__DESCRIPTION OF THE TASK__. Restate exactly the lines that run from the start of the records below to the line containing "Also changed, not shown: parts of 2 cells of this notebook.", counting both ends, and nothing else; pictures stay out.

━━ DATA TO USE

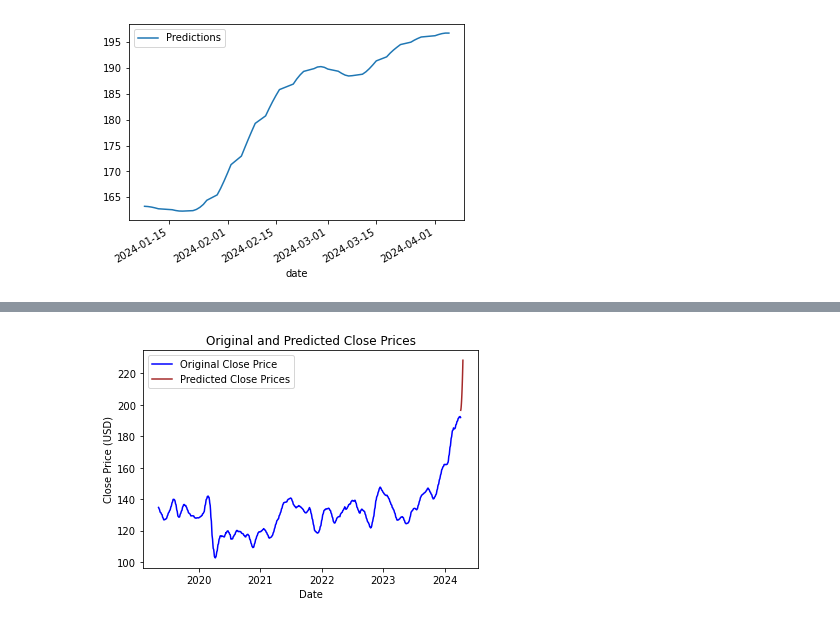
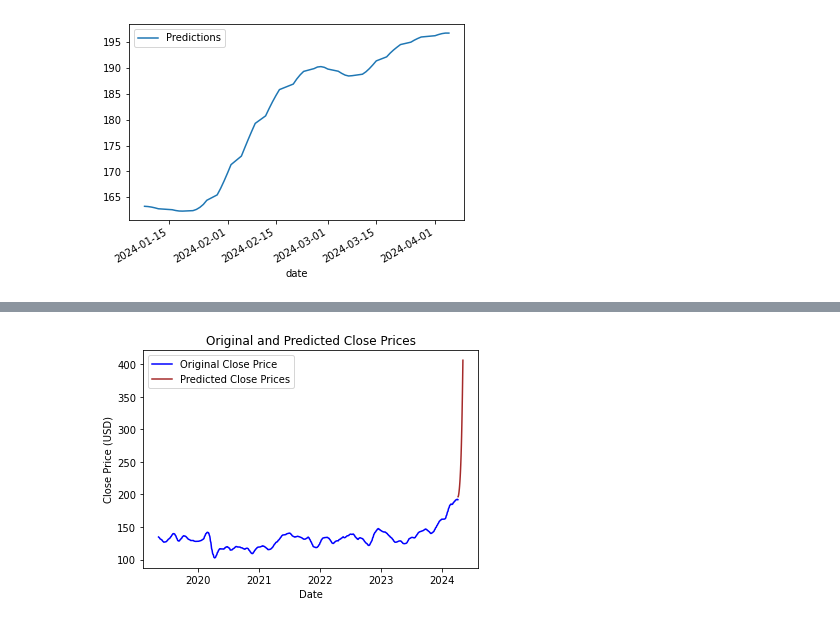
Before and after one commit to MabroorA/stocks-prediction-app, a Jupyter notebook: Machine-learning/Best_model.ipynb, the cells around one changed output, grey strips where cells are left out. Cells and saved outputs as stored; diff of their text form; code cells hidden in the pictures.

Commit message:
graphs formatted

```diff
--- a/Machine-learning/Best_model.ipynb
+++ b/Machine-learning/Best_model.ipynb
@@ -254,7 +254,7 @@ x_input = scaled_recent_data.reshape((1, 21, 1))
 # predict for next 14 days
 predicted_prices = []
 
-for _ in range(14):
+for _ in range(30):
     # Predict the close price for the next day
     next_day_prediction = model.predict(x_input)
 
@@ -294,19 +294,19 @@ Day 14: $228.35
 # %%
 import matplotlib.pyplot as plt
 
 # Plotting the original close prices
 plt.plot(df_close.index, df_close, color='blue', label='Original Close Price')
 
 # Plotting the predicted close prices for the next 14 days
-next_14_days_index = pd.date_range(start=df_close.index[-1] + pd.Timedelta(days=1), periods=14)
+next_14_days_index = pd.date_range(start=df_close.index[-1] + pd.Timedelta(days=1), periods=30)
 plt.plot(next_14_days_index, predicted_prices, color='brown', linestyle='-', label='Predicted Close Prices')
 # Adding labels and legend
 plt.xlabel('Date')
 plt.ylabel('Close Price (USD)')
 plt.title('Original and Predicted Close Prices')
 plt.legend()
 
 # Show plot
 plt.show()
 # %% [output]
-[figure, old version]
+[figure, new version]
```
Also changed, not shown: parts of 2 cells of this notebook.
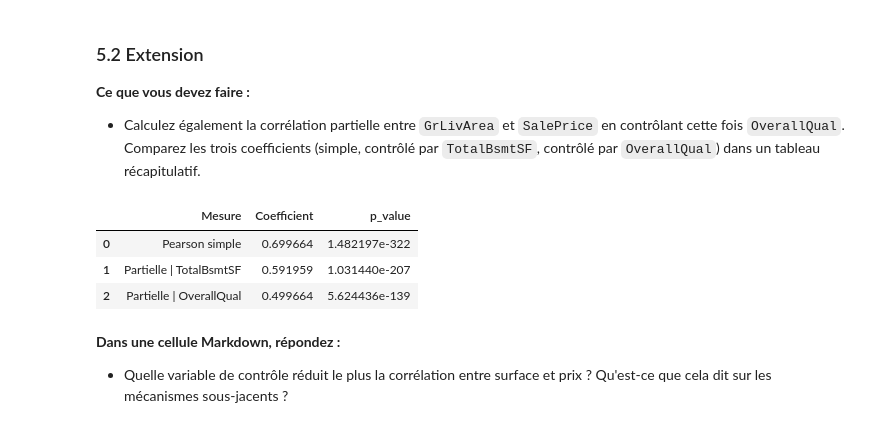
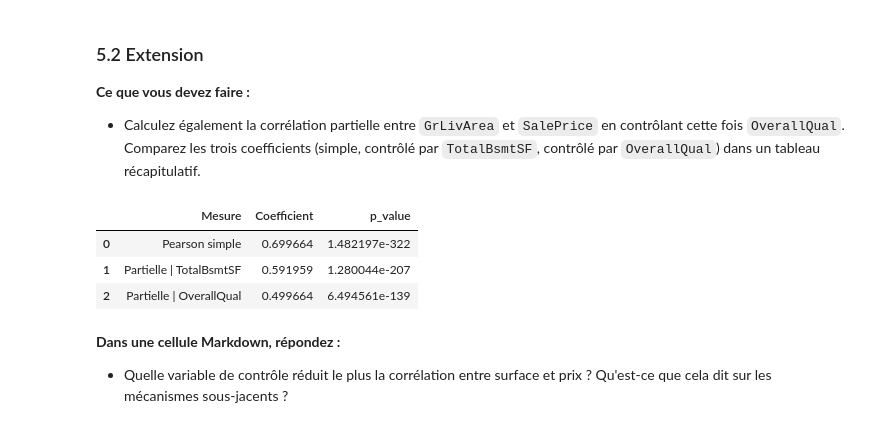
Before and after one commit to RomainR99/EDA_Vis_FEng, a Jupyter notebook: E3 - Analyse Multivariées et Corrélation.ipynb, the cells around one changed output. Saved outputs shown, nothing was run; the diff lists cells and outputs as text; code cells hidden in the pictures.

```diff
--- a/E3 - Analyse Multivariées et Corrélation.ipynb
+++ b/E3 - Analyse Multivariées et Corrélation.ipynb
@@ -419,7 +421,23 @@ def partial_corr_one_covar(data: pd.DataFrame, x: str, y: str, covar: str):
     return stats.pearsonr(rx, ry)
 
 r_simple, p_simple = stats.pearsonr(df_clean["GrLivArea"], df_clean["SalePrice"])
-r_part_bsmt, p_part_bsmt = partial_corr_one_covar(df_clean, "GrLivArea", "SalePrice", "TotalBsmtSF")
+try:
+    import pingouin as pg
+
+    res_bsmt = pg.partial_corr(
+        data=df_clean,
+        x="GrLivArea",
+        y="SalePrice",
+        covar="TotalBsmtSF",
+        method="pearson",
+    )
+
+    r_part_bsmt = res_bsmt["r"].iloc[0]
+    p_part_bsmt = res_bsmt["p_val"].iloc[0]
+except ImportError:
+    r_part_bsmt, p_part_bsmt = partial_corr_one_covar(
+        df_clean, "GrLivArea", "SalePrice", "TotalBsmtSF"
+    )
 
 display(pd.DataFrame({
     "Mesure": ["Pearson simple", "Partielle | TotalBsmtSF"],
@@ -440,22 +458,38 @@ La corrélation partielle est en général plus faible que la corrélation simpl
 **Ce que vous devez faire :**
 - Calculez également la corrélation partielle entre `GrLivArea` et `SalePrice` en contrôlant cette fois `OverallQual`. Comparez les trois coefficients (simple, contrôlé par `TotalBsmtSF`, contrôlé par `OverallQual`) dans un tableau récapitulatif.
 # %%
-r_part_qual, p_part_qual = partial_corr_one_covar(df_clean, "GrLivArea", "SalePrice", "OverallQual")
+try:
+    import pingouin as pg
+
+    res_qual = pg.partial_corr(
+        data=df_clean,
+        x="GrLivArea",
+        y="SalePrice",
+        covar="OverallQual",
+        method="pearson",
+    )
+
+    r_part_qual = res_qual["r"].iloc[0]
+    p_part_qual = res_qual["p_val"].iloc[0]
+except ImportError:
+    r_part_qual, p_part_qual = partial_corr_one_covar(
+        df_clean, "GrLivArea", "SalePrice", "OverallQual"
+    )
 
 partial_results = pd.DataFrame(
     {
         "Mesure": ["Pearson simple", "Partielle | TotalBsmtSF", "Partielle | OverallQual"],
         "Coefficient": [r_simple, r_part_bsmt, r_part_qual],
         "p_value": [p_simple, p_part_bsmt, p_part_qual],
     }
 )
 
 display(partial_results)
 # %% [output]
 |  | Mesure | Coefficient | p_value |
 | 0 | Pearson simple | 0.699664 | 1.482197e-322 |
-| 1 | Partielle | TotalBsmtSF | 0.591959 | 1.031440e-207 |
-| 2 | Partielle | OverallQual | 0.499664 | 5.624436e-139 |
+| 1 | Partielle | TotalBsmtSF | 0.591959 | 1.280044e-207 |
+| 2 | Partielle | OverallQual | 0.499664 | 6.494561e-139 |
 # %% [markdown]
 
 **Dans une cellule Markdown, répondez :**
```
Also changed, not shown: parts of 2 cells of this notebook, 15 other files.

━━━━

__ANSWER TO THIS EXERCISE__.
Before and after one commit to MabroorA/stocks-prediction-app, a Jupyter notebook: Machine-learning/Best_model.ipynb, the cells around one changed output, grey strips where cells are left out. Cells and saved outputs as stored; diff of their text form; code cells hidden in the pictures.

Commit message:
graphs formatted

```diff
--- a/Machine-learning/Best_model.ipynb
+++ b/Machine-learning/Best_model.ipynb
@@ -254,7 +254,7 @@ x_input = scaled_recent_data.reshape((1, 21, 1))
 # predict for next 14 days
 predicted_prices = []
 
-for _ in range(14):
+for _ in range(30):
     # Predict the close price for the next day
     next_day_prediction = model.predict(x_input)
 
@@ -294,19 +294,19 @@ Day 14: $228.35
 # %%
 import matplotlib.pyplot as plt
 
 # Plotting the original close prices
 plt.plot(df_close.index, df_close, color='blue', label='Original Close Price')
 
 # Plotting the predicted close prices for the next 14 days
-next_14_days_index = pd.date_range(start=df_close.index[-1] + pd.Timedelta(days=1), periods=14)
+next_14_days_index = pd.date_range(start=df_close.index[-1] + pd.Timedelta(days=1), periods=30)
 plt.plot(next_14_days_index, predicted_prices, color='brown', linestyle='-', label='Predicted Close Prices')
 # Adding labels and legend
 plt.xlabel('Date')
 plt.ylabel('Close Price (USD)')
 plt.title('Original and Predicted Close Prices')
 plt.legend()
 
 # Show plot
 plt.show()
 # %% [output]
-[figure, old version]
+[figure, new version]
```
Also changed, not shown: parts of 2 cells of this notebook.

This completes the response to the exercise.